“When you look at my life, don’t look at it beside yours. Look at it beside the life of my mother and her mother and my sisters-in-law who have to take permission to walk down the road…,” Leela tells her. “But you’ve seen me with men? If I don’t want to talk I say, “Get lost oye!” And they do. And if I want a gift or feel like “non-wedge”, I just have to tell them and they give me what I want, no questions. ..I make money and money gives me something my mother never had. Azaadi. Freedom.”

Leela’s story is as harsh and brutal as the story of hundreds of other women in India. Faleiro chronicles their lives through hers; the casual rapes by family members or the police, the limited possibilities of finding respectable, paying work in Bombay’s brutally crowded, busy streets. In 2005, the dance bars offered a kind of halfway house for women who didn’t have to do “galat kaam” unless they were so inclined, and who weren’t subjected to the darker cruelties of being trafficked into the sex trade. Working in the dance bars gave them respectability—many, as in Leela’s case, received an anxious, obsessive love and respect from the families who depended on their earnings. They had, too, a kind of freedom—the freedom to pick and choose their clients, to flirt, to fight over a particularly fancy “Kushtomer”, and the freedom to spend their money as they saw fit.

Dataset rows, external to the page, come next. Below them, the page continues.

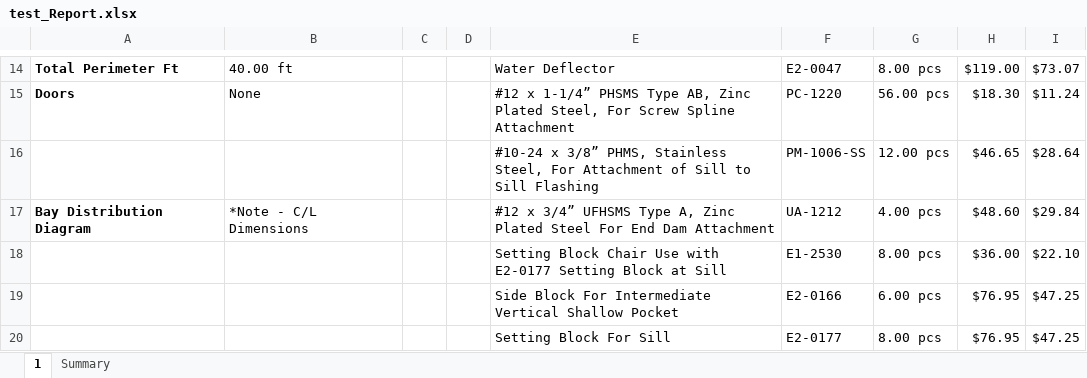
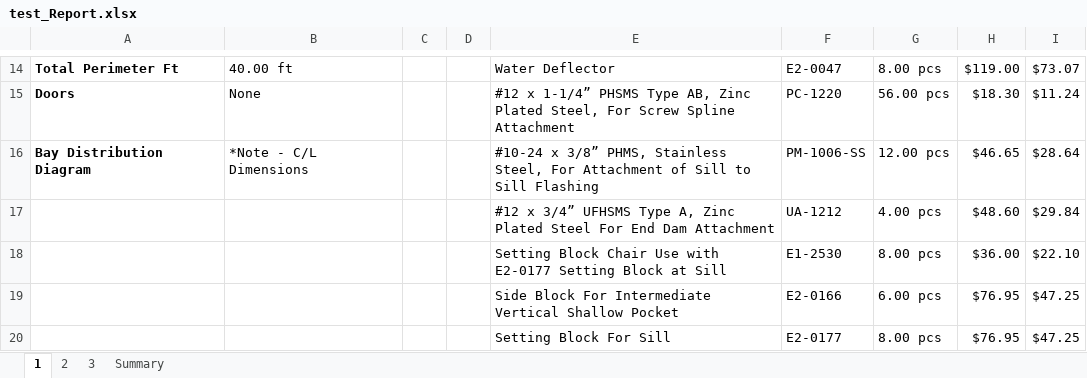
Before and after one commit to anthonyw298/Estimation, an Excel workbook: .files/test_Report.xlsx, sheet 1, drawn as a sheet; only a part is shown, gaps mark what is left out; values as stored, in another font and other column widths than the file's, no borders; charts and pictures not drawn; the diff names each change by its address in the sheet, - before the commit and + after, or states it on an @@ line.

Commit message:
door diagram

```diff
--- a/.files/test_Report.xlsx (sheet 1)
+++ b/.files/test_Report.xlsx (sheet 1)
+sheet tab: 2
+sheet tab: 3
-A16: (empty)
+A16: Bay Distribution Diagram
-B16: (empty)
+B16: *Note - C/L Dimensions
-A17: Bay Distribution Diagram
+A17: (empty)
-B17: *Note - C/L Dimensions
+B17: (empty)
```
Also changed, not shown: sheet Summary, charts or pictures, 5 other files.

As with John Berendt’s Midnight in the Garden of Good and Evil, Faleiro’s Beautiful Thing reads like great fiction—from Masti, the stunningly confident hijra, to Priya, the narcissist in love with her own impossible beauty, to Apsara, Leela’s grasping, selfish mother, the cast of characters here are unforgettable. And Faleiro does a brilliant job of blending reportage with the moving, saddening story she has to tell—in a fit of misplaced politicking and morality, the Bombay government closed down the dance bars, condemning most of these women to the indignities, dangers and insecurities of “dhanda”. Her perspective, always respectful to the subjects of her story, allows this to be a story of and about Bombay’s women—a massive, and refreshing, change from the masculine world of the gangs we’ve been offered by previous Bombay chroniclers.

Beautiful Thing is marred slightly by Faleiro’s obsession with accents—by the fourth repetition of “bootiful” and the third of “kushtomer”, the reader might wish that she had exercised less Kiplingesque fidelity. Nor should one expect objectivity; Faleiro makes it quite clear that her sympathies lie with the women in this trade, and her fascination with their independence can cloud her judgment. But these are minor quibbles.

Because the truth is that Beautiful Thing is one of the books we’ve been waiting for in contemporary India—a non-fiction debut of astonishing integrity and sensitivity, where Faleiro tells a story that is beguiling, incredibly funny in parts, and absolutely heart-breaking. This is without question a brilliant, unforgettable book by a writer who is one of the best of her generation. Beautiful Thing is one of the best books of the year; and is one of the most gripping and honest books written about Bombay in a very long while.

The BS Column: Silenced in Burma

(Published in the Business Standard, November 12, 2010)

At the height of Stalin’s rule, Mikhail Bulgakov was learning an aspect of the craft of writing that is rarely taught in creative writing courses today: the art of outwitting the censor. This practice, well-known to all writers who live under dictatorships, could lead to bizarre leaps of creativity.

In his 1925 Heart of a Dog, for instance, Bulgakov created the tale of a scientist who transplants human organs into the body of a dog called Sharik, who then becomes more and more human as the book unfolds. The donor of the organs is a drunk called Chugunkin; this was considered bold nomenclature on Bulgakov’s part, because Chugunkin translates as “iron”, which was seen as a reference to Stalin (“man of steel”).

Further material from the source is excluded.